When designing programmes to tackle violent extremism, we need to acknowledge the multiple roles gender plays.
There is an emerging debate around the links between domestic violence, gender-based violence and the profile of ‘lone’ terrorist attackers. In the US, for instance, over one-third of individuals who committed or contributed to such deadly violence reportedly had a record of “domestic abuse or other sexual violence or harassment against women”.
Research has shown that gender-based violence is a common manifestation of unequal power relations within societies and that conflict often has its roots in gender inequality. Domestic violence and gender-based violence can be a way for men to not only reinforce the traditional patriarchal gender roles used to control women, but also to validate their own feelings of insecurity derived from culturally prescribed gender roles.

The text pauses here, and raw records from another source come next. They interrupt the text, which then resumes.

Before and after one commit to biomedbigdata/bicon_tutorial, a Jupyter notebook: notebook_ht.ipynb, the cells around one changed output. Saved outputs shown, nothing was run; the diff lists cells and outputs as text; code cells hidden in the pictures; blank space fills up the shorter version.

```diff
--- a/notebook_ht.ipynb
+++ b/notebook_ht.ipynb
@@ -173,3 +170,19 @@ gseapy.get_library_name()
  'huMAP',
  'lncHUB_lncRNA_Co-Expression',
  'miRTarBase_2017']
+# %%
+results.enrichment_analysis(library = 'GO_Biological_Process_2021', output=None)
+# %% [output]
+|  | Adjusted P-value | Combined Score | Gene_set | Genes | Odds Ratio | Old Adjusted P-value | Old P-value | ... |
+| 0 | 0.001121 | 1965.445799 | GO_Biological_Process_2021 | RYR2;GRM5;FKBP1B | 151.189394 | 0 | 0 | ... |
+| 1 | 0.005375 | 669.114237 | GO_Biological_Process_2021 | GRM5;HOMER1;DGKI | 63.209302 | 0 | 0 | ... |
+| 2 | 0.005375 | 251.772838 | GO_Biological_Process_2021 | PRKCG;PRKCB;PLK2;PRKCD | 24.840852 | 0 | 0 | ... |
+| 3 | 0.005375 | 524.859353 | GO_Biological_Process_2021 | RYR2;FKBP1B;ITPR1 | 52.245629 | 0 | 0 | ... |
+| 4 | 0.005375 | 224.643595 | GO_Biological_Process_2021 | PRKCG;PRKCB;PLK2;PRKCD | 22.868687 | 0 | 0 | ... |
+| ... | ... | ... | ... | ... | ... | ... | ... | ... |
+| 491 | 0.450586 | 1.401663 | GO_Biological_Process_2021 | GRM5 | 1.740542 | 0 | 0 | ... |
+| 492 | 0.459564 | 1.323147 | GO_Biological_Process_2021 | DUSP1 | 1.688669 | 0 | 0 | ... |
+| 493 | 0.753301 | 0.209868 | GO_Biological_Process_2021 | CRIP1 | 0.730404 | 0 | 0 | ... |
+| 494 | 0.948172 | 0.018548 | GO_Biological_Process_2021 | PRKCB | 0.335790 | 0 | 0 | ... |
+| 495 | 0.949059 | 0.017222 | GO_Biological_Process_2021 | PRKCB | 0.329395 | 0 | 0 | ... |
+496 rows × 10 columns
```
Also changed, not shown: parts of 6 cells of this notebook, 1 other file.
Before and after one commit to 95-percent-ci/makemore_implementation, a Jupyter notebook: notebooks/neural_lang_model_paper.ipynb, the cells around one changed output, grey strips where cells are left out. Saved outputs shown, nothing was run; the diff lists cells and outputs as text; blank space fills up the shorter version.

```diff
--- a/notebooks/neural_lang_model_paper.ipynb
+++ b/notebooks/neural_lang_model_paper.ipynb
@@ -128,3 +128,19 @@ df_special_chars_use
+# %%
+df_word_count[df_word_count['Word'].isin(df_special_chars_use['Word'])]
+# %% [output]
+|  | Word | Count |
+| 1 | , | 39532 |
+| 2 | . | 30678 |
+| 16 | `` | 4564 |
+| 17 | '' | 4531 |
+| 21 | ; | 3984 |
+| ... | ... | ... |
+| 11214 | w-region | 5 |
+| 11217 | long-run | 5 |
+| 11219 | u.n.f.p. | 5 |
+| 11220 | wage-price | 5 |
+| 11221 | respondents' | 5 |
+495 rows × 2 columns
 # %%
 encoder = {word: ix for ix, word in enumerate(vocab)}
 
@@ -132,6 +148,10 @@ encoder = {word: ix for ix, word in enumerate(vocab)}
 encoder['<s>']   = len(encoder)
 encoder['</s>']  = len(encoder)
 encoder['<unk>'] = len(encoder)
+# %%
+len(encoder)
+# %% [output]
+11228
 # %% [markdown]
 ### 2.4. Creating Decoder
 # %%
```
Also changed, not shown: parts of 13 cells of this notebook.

Violence perpetrated against women within the domestic sphere therefore has wide implications for state and regional security. Recent research on gender-based violence and violent extremism argued that a better predictor of national and regional peacefulness is the overall level of violence against women and girls, rather than indicators such as levels of democracy and wealth.
Gender inequality and extremist groups
Gender roles and gender inequality are frequently used by extremist groups such as ISIS and Boko Haram in their recruitment strategies and they use gender-based violence as a weapon of terror and control.
While female recruits might join extremist groups as an act of empowerment, gender roles can also be used to attract or retain male recruits, by offering women and girls as potential wives or sexual trophies – so-called ‘wages of war’. This reinforces socio-cultural norms of masculinity and what it means to be a man.
Research on the links between domestic violence and violent extremism is more readily available in the western context, through details of the backgrounds and home lives of ‘lone’ attackers’. In conflict contexts, there is far greater focus on sexual and gender-based violence committed by extremist groups collectively, as in the case of the Yazidi women and girls in Iraq and the abductions of Chibok schoolgirls in Nigeria.
Meanwhile, other types of gender-based violence, like intimate partner violence, which affect many more women, receive far less attention. Yet, if left unchecked, such dysfunctional acts of aggression can spread throughout society and become normalised.
Asking the right questions
It is therefore crucial that programming on violent extremism addresses the many ways in which gender interacts with violent extremism. These can range from creating sympathy to violent extremism, to active fighting and recruitment.
International Alert’s recent research on conflict-affected and displaced Syrians, for instance, highlights how expectations of what it is to be a man or woman can create pressures for individuals to join armed groups.
Patriarchal ideologies of control and subordination of women and girls are in some contexts, like in Kenya, a motivating factor for women and girls to join armed groups. Joining can be a way for women and girls – as well as men and boys – to escape the rigid, patriarchal and elder-dominated structures of their families and communities.
In Tajikistan, International Alert’s research found that sexual and gender-based violence are tackled more effectively through the long-term economic empowerment of women, while importantly also engaging men and informal community leaders to reinforce positive gender norms and change harmful ones.
So it should come as little surprise that improving the socio-economic status of women and addressing the root causes of gender-based violence has been shown to help tackle violent extremism in a range of ways.
Programming on preventing violent extremism doesn’t need to reinvent the wheel – it can draw on the decades of good practices from peacebuilding practitioners and development workers which take long-term approaches. This includes looking at how gender inequalities intersect with other forms of socio-economic inequality, including age, class, caste, race, ethnicity and location, frequently exacerbating the injustices associated with them.
Addressing the exclusion of women in societies should be at the heart of preventing violent extremism and counter-terrorism strategies. Otherwise, we run the risk of focusing solely on the symptoms of conflict, without addressing its root causes.